Driving Blind by Ray Bradbury

Driving Blind by Ray Bradbury
Driving Blind by Ray Bradbury

This 1997 short story collection is uneven and at times weak. There is less fantasy or science fiction than in many of Bradbury’s earlier works. All but four of the stories are new. A snapshot of the collection is seen in some of the themes.

  • In the short story “Remember Me?” we find the theme of meeting a familiar face in a distant place.
  • The theme of children’s storytelling and kissing games is found in “House Divided”.
  • The theme of looking up an old flame is in “I Wonder What’s Become of Sally?”.
  • One of my favorite themes, the revenge of the nerd everybody picked on is the theme of “The Highest Branch on the Tree”.

But the book has some terrific moments. Examples are when Bradbury recalls a tiny, dusty, moth-eaten Mexican circus, tells the hilarious story of Irish drinking buddies looking for a safe place in the bogs to take a woman, and yet another tale of perfect love squandered (“Madame et Monsieur Shill”).

If you’re new to Bradbury, this will do nicely, but for veteran readers it’s a bit of same old same old.

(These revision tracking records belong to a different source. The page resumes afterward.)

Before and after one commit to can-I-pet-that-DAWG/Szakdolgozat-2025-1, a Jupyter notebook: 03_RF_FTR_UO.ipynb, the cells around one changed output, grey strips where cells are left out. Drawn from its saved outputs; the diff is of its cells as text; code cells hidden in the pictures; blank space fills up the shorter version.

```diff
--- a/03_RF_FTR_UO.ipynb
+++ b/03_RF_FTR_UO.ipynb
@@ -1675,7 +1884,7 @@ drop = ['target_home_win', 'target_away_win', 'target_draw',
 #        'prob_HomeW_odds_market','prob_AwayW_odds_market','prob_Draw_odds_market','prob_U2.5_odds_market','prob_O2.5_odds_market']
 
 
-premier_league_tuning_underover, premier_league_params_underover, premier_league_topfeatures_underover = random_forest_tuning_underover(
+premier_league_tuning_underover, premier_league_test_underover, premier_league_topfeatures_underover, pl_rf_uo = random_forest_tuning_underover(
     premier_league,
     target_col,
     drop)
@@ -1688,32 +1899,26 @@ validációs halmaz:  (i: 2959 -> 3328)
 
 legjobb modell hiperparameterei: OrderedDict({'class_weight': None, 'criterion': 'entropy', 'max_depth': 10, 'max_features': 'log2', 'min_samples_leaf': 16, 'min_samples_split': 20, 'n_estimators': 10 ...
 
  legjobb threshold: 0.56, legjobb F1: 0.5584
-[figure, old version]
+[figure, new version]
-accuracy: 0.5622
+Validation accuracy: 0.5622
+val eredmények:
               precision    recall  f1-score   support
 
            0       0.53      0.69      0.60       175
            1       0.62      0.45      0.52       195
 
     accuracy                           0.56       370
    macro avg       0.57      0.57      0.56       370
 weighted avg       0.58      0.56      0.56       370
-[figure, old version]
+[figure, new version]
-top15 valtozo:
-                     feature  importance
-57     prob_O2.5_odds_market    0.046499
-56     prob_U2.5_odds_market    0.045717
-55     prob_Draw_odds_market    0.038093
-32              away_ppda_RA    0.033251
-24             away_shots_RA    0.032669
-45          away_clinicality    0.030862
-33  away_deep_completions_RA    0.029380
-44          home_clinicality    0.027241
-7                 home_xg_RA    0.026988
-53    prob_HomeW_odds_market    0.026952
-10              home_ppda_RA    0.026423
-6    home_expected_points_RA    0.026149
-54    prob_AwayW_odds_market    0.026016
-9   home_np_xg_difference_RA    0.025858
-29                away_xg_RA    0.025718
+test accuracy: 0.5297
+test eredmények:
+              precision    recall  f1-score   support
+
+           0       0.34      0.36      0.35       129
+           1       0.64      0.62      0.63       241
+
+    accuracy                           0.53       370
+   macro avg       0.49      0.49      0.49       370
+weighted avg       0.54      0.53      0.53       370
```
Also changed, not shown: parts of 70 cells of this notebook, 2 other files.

Author: Jimmie Aaron Kepler, Ed.D.

Jimmie Aaron Kepler is a full-time writer. He was born in San Antonio, Texas, to a career military father and stay at home mother. He lived in six states and attended eight different schools before graduating high school. He earned a Bachelor of Arts in History with minors in English and Military Science from The University of Texas at Arlington, Master of Arts and Master of Religious Education degrees from Southwestern Baptist Theological Seminary, as well as the Doctor of Education degree. Before writing full-time, he worked as a US Army officer for 10-years, religious educator for 18-years, and as an IT software application engineer for over 20-years. He is a widower. He lives in North Texas with his cat Lacey.